§ **TASK DESCRIPTION**:
The text of every record, exactly as given and with no pictures, should be your output.

§ **INFORMATION SHOWN**:
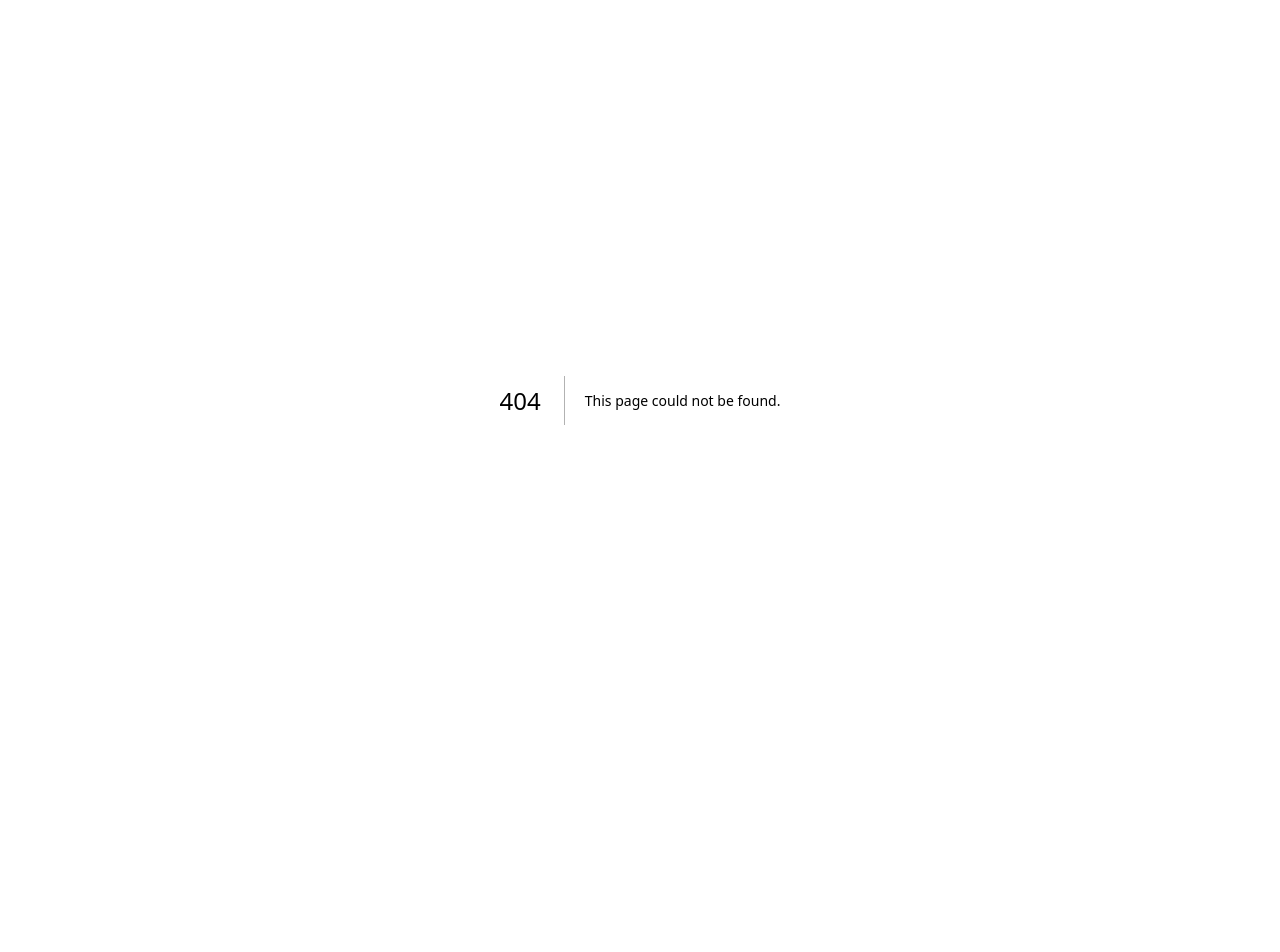
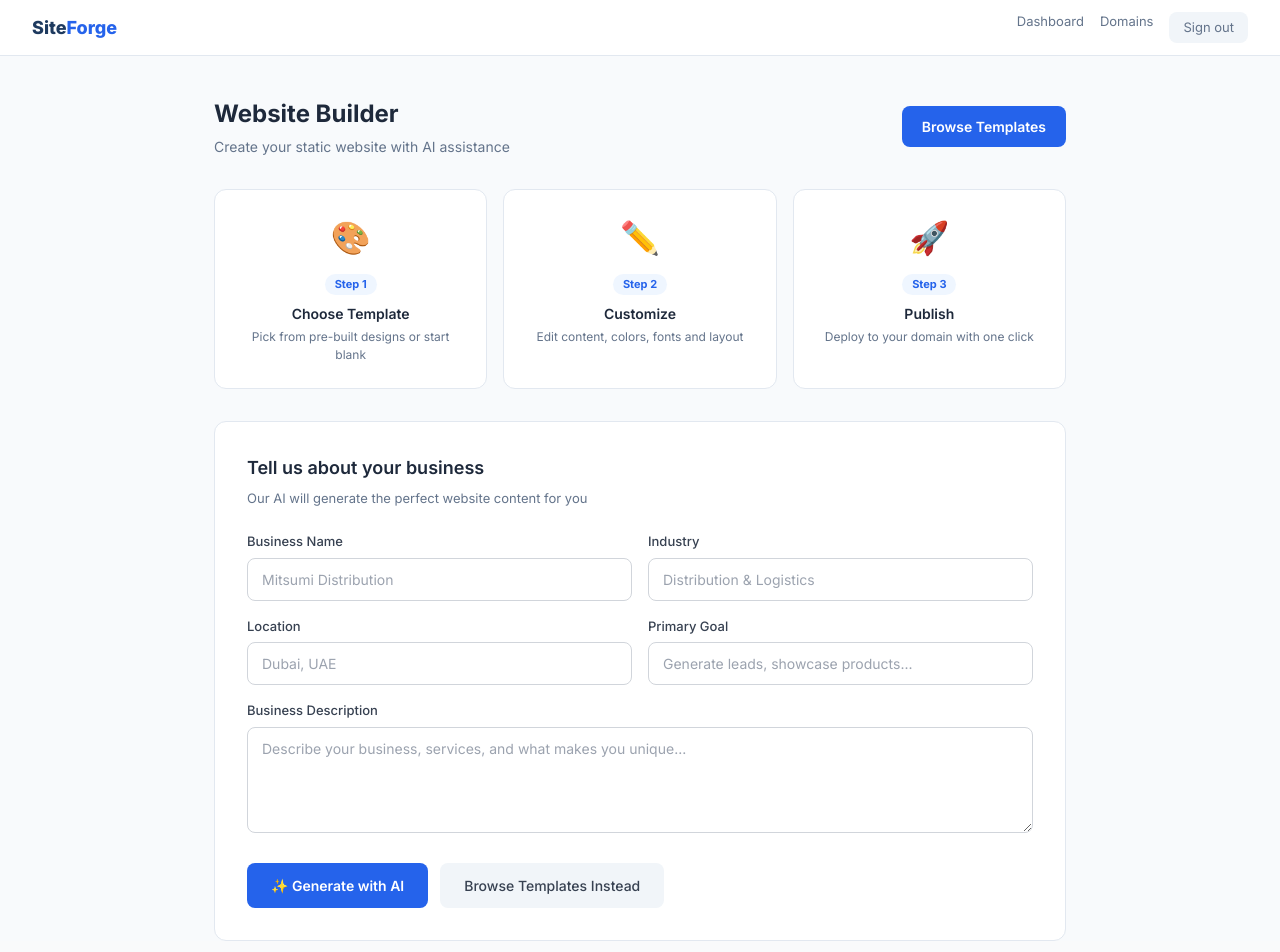
Before and after one commit to gladwinit-coder/siteforge-website-builder, a Next.js app: page /builder in a window 1280 px wide. Before the commit this address had no page. Shown: the top 952 px of the page. Before the commit the page ends 800 px from the top, so only its background shows below. Built offline with nearby package versions, Linux system fonts and the light colour scheme; no server answers; sample sign-in values are in the browser's storage.

Commit message:
Create page.tsx

```diff
--- /dev/null
+++ b/app/builder/page.tsx
@@ -0,0 +1,84 @@
+import { getServerSession } from "next-auth";
+import { authOptions } from "@/lib/auth";
+import { redirect } from "next/navigation";
+import Link from "next/link";
+
+export const dynamic = "force-dynamic";
+
+export default async function BuilderPage() {
+  const session = await getServerSession(authOptions);
+  if (!session) redirect("/login");
+
+  return (
+    <div style={{ minHeight:"100vh", background:"#f8fafc", fontFamily:"Inter,system-ui,sans-serif" }}>
+      <nav style={{ background:"#fff", borderBottom:"1px solid #e2e8f0", padding:"0 32px", display:"flex", alignItems:"center", height:"56px" }}>
+        <Link href="/dashboard" style={{ fontWeight:800, fontSize:"18px", color:"#1e3a5f", textDecoration:"none" }}>Site<span style={{ color:"#2563eb" }}>Forge</span></Link>
+        <div style={{ marginLeft:"auto", display:"flex", gap:"16px" }}>
+          <Link href="/dashboard" style={{ color:"#64748b", textDecoration:"none", fontSize:"13px" }}>Dashboard</Link>
+          <Link href="/domains" style={{ color:"#64748b", textDecoration:"none", fontSize:"13px" }}>Domains</Link>
+          <Link href="/api/auth/signout" style={{ background:"#f1f5f9", color:"#64748b", padding:"6px 14px", borderRadius:"8px", fontSize:"13px", textDecoration:"none" }}>Sign out</Link>
+        </div>
+      </nav>
+      <div style={{ maxWidth:"900px", margin:"40px auto", padding:"0 24px" }}>
+        <div style={{ display:"flex", alignItems:"center", justifyContent:"space-between", marginBottom:"32px" }}>
+          <div>
+            <h1 style={{ fontSize:"24px", fontWeight:700, color:"#1e293b", margin:0 }}>Website Builder</h1>
+            <p style={{ color:"#64748b", fontSize:"14px", marginTop:"4px" }}>Create your static website with AI assistance</p>
+          </div>
+          <Link href="/templates" style={{ background:"#2563eb", color:"#fff", padding:"10px 20px", borderRadius:"8px", fontSize:"14px", fontWeight:600, textDecoration:"none" }}>
+            Browse Templates
+          </Link>
+        </div>
+
+        {/* Steps */}
+        <div style={{ display:"grid", gridTemplateColumns:"repeat(3,1fr)", gap:"16px", marginBottom:"32px" }}>
+          {[
+            { step:"1", icon:"🎨", title:"Choose Template", desc:"Pick from pre-built designs or start blank" },
+            { step:"2", icon:"✏️", title:"Customize", desc:"Edit content, colors, fonts and layout" },
+            { step:"3", icon:"🚀", title:"Publish", desc:"Deploy to your domain with one click" },
+          ].map(s => (
+            <div key={s.step} style={{ background:"#fff", borderRadius:"12px", padding:"24px", border:"1px solid #e2e8f0", textAlign:"center" }}>
+              <div style={{ fontSize:"32px", marginBottom:"8px" }}>{s.icon}</div>
+              <div style={{ background:"#eff6ff", color:"#2563eb", borderRadius:"20px", padding:"2px 10px", fontSize:"11px", fontWeight:700, display:"inline-block", marginBottom:"8px" }}>Step {s.step}</div>
+              <h3 style={{ fontSize:"14px", fontWeight:600, color:"#1e293b", margin:"0 0 4px" }}>{s.title}</h3>
+              <p style={{ fontSize:"12px", color:"#64748b", margin:0 }}>{s.desc}</p>
+            </div>
+          ))}
+        </div>
+
+        {/* Business info form */}
+        <div style={{ background:"#fff", borderRadius:"12px", border:"1px solid #e2e8f0", padding:"32px" }}>
+          <h2 style={{ fontSize:"18px", fontWeight:600, color:"#1e293b", margin:"0 0 8px" }}>Tell us about your business</h2>
+          <p style={{ fontSize:"13px", color:"#64748b", margin:"0 0 24px" }}>Our AI will generate the perfect website content for you</p>
+          <div style={{ display:"grid", gridTemplateColumns:"1fr 1fr", gap:"16px" }}>
+            {[
+              { label:"Business Name", placeholder:"Mitsumi Distribution" },
+              { label:"Industry", placeholder:"Distribution & Logistics" },
+              { label:"Location", placeholder:"Dubai, UAE" },
+              { label:"Primary Goal", placeholder:"Generate leads, showcase products..." },
+            ].map(f => (
+              <div key={f.label}>
+                <label style={{ display:"block", fontSize:"13px", fontWeight:500, color:"#374151", marginBottom:"6px" }}>{f.label}</label>
+                <input type="text" placeholder={f.placeholder}
+                  style={{ width:"100%", padding:"10px 14px", border:"1.5px solid #d1d5db", borderRadius:"8px", fontSize:"14px", fontFamily:"inherit", boxSizing:"border-box" }} />
+              </div>
+            ))}
+          </div>
+          <div style={{ marginTop:"16px" }}>
+            <label style={{ display:"block", fontSize:"13px", fontWeight:500, color:"#374151", marginBottom:"6px" }}>Business Description</label>
+            <textarea placeholder="Describe your business, services, and what makes you unique..." rows={4}
+              style={{ width:"100%", padding:"10px 14px", border:"1.5px solid #d1d5db", borderRadius:"8px", fontSize:"14px", fontFamily:"inherit", boxSizing:"border-box", resize:"vertical" }} />
+          </div>
+          <div style={{ marginTop:"24px", display:"flex", gap:"12px" }}>
+            <button style={{ background:"#2563eb", color:"#fff", border:"none", padding:"12px 24px", borderRadius:"8px", fontSize:"14px", fontWeight:600, cursor:"pointer" }}>
+              ✨ Generate with AI
+            </button>
+            <Link href="/templates" style={{ background:"#f1f5f9", color:"#374151", padding:"12px 24px", borderRadius:"8px", fontSize:"14px", fontWeight:500, textDecoration:"none" }}>
+              Browse Templates Instead
+            </Link>
+          </div>
+        </div>
+      </div>
+    </div>
+  );
+        }
```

§ **ANSWER SPACE**:
Before and after one commit to gladwinit-coder/siteforge-website-builder, a Next.js app: page /builder in a window 1280 px wide. Before the commit this address had no page. Shown: the top 952 px of the page. Before the commit the page ends 800 px from the top, so only its background shows below. Built offline with nearby package versions, Linux system fonts and the light colour scheme; no server answers; sample sign-in values are in the browser's storage.

Commit message:
Create page.tsx

```diff
--- /dev/null
+++ b/app/builder/page.tsx
@@ -0,0 +1,84 @@
+import { getServerSession } from "next-auth";
+import { authOptions } from "@/lib/auth";
+import { redirect } from "next/navigation";
+import Link from "next/link";
+
+export const dynamic = "force-dynamic";
+
+export default async function BuilderPage() {
+  const session = await getServerSession(authOptions);
+  if (!session) redirect("/login");
+
+  return (
+    <div style={{ minHeight:"100vh", background:"#f8fafc", fontFamily:"Inter,system-ui,sans-serif" }}>
+      <nav style={{ background:"#fff", borderBottom:"1px solid #e2e8f0", padding:"0 32px", display:"flex", alignItems:"center", height:"56px" }}>
+        <Link href="/dashboard" style={{ fontWeight:800, fontSize:"18px", color:"#1e3a5f", textDecoration:"none" }}>Site<span style={{ color:"#2563eb" }}>Forge</span></Link>
+        <div style={{ marginLeft:"auto", display:"flex", gap:"16px" }}>
+          <Link href="/dashboard" style={{ color:"#64748b", textDecoration:"none", fontSize:"13px" }}>Dashboard</Link>
+          <Link href="/domains" style={{ color:"#64748b", textDecoration:"none", fontSize:"13px" }}>Domains</Link>
+          <Link href="/api/auth/signout" style={{ background:"#f1f5f9", color:"#64748b", padding:"6px 14px", borderRadius:"8px", fontSize:"13px", textDecoration:"none" }}>Sign out</Link>
+        </div>
+      </nav>
+      <div style={{ maxWidth:"900px", margin:"40px auto", padding:"0 24px" }}>
+        <div style={{ display:"flex", alignItems:"center", justifyContent:"space-between", marginBottom:"32px" }}>
+          <div>
+            <h1 style={{ fontSize:"24px", fontWeight:700, color:"#1e293b", margin:0 }}>Website Builder</h1>
+            <p style={{ color:"#64748b", fontSize:"14px", marginTop:"4px" }}>Create your static website with AI assistance</p>
+          </div>
+          <Link href="/templates" style={{ background:"#2563eb", color:"#fff", padding:"10px 20px", borderRadius:"8px", fontSize:"14px", fontWeight:600, textDecoration:"none" }}>
+            Browse Templates
+          </Link>
+        </div>
+
+        {/* Steps */}
+        <div style={{ display:"grid", gridTemplateColumns:"repeat(3,1fr)", gap:"16px", marginBottom:"32px" }}>
+          {[
+            { step:"1", icon:"🎨", title:"Choose Template", desc:"Pick from pre-built designs or start blank" },
+            { step:"2", icon:"✏️", title:"Customize", desc:"Edit content, colors, fonts and layout" },
+            { step:"3", icon:"🚀", title:"Publish", desc:"Deploy to your domain with one click" },
+          ].map(s => (
+            <div key={s.step} style={{ background:"#fff", borderRadius:"12px", padding:"24px", border:"1px solid #e2e8f0", textAlign:"center" }}>
+              <div style={{ fontSize:"32px", marginBottom:"8px" }}>{s.icon}</div>
+              <div style={{ background:"#eff6ff", color:"#2563eb", borderRadius:"20px", padding:"2px 10px", fontSize:"11px", fontWeight:700, display:"inline-block", marginBottom:"8px" }}>Step {s.step}</div>
+              <h3 style={{ fontSize:"14px", fontWeight:600, color:"#1e293b", margin:"0 0 4px" }}>{s.title}</h3>
+              <p style={{ fontSize:"12px", color:"#64748b", margin:0 }}>{s.desc}</p>
+            </div>
+          ))}
+        </div>
+
+        {/* Business info form */}
+        <div style={{ background:"#fff", borderRadius:"12px", border:"1px solid #e2e8f0", padding:"32px" }}>
+          <h2 style={{ fontSize:"18px", fontWeight:600, color:"#1e293b", margin:"0 0 8px" }}>Tell us about your business</h2>
+          <p style={{ fontSize:"13px", color:"#64748b", margin:"0 0 24px" }}>Our AI will generate the perfect website content for you</p>
+          <div style={{ display:"grid", gridTemplateColumns:"1fr 1fr", gap:"16px" }}>
+            {[
+              { label:"Business Name", placeholder:"Mitsumi Distribution" },
+              { label:"Industry", placeholder:"Distribution & Logistics" },
+              { label:"Location", placeholder:"Dubai, UAE" },
+              { label:"Primary Goal", placeholder:"Generate leads, showcase products..." },
+            ].map(f => (
+              <div key={f.label}>
+                <label style={{ display:"block", fontSize:"13px", fontWeight:500, color:"#374151", marginBottom:"6px" }}>{f.label}</label>
+                <input type="text" placeholder={f.placeholder}
+                  style={{ width:"100%", padding:"10px 14px", border:"1.5px solid #d1d5db", borderRadius:"8px", fontSize:"14px", fontFamily:"inherit", boxSizing:"border-box" }} />
+              </div>
+            ))}
+          </div>
+          <div style={{ marginTop:"16px" }}>
+            <label style={{ display:"block", fontSize:"13px", fontWeight:500, color:"#374151", marginBottom:"6px" }}>Business Description</label>
+            <textarea placeholder="Describe your business, services, and what makes you unique..." rows={4}
+              style={{ width:"100%", padding:"10px 14px", border:"1.5px solid #d1d5db", borderRadius:"8px", fontSize:"14px", fontFamily:"inherit", boxSizing:"border-box", resize:"vertical" }} />
+          </div>
+          <div style={{ marginTop:"24px", display:"flex", gap:"12px" }}>
+            <button style={{ background:"#2563eb", color:"#fff", border:"none", padding:"12px 24px", borderRadius:"8px", fontSize:"14px", fontWeight:600, cursor:"pointer" }}>
+              ✨ Generate with AI
+            </button>
+            <Link href="/templates" style={{ background:"#f1f5f9", color:"#374151", padding:"12px 24px", borderRadius:"8px", fontSize:"14px", fontWeight:500, textDecoration:"none" }}>
+              Browse Templates Instead
+            </Link>
+          </div>
+        </div>
+      </div>
+    </div>
+  );
+        }
```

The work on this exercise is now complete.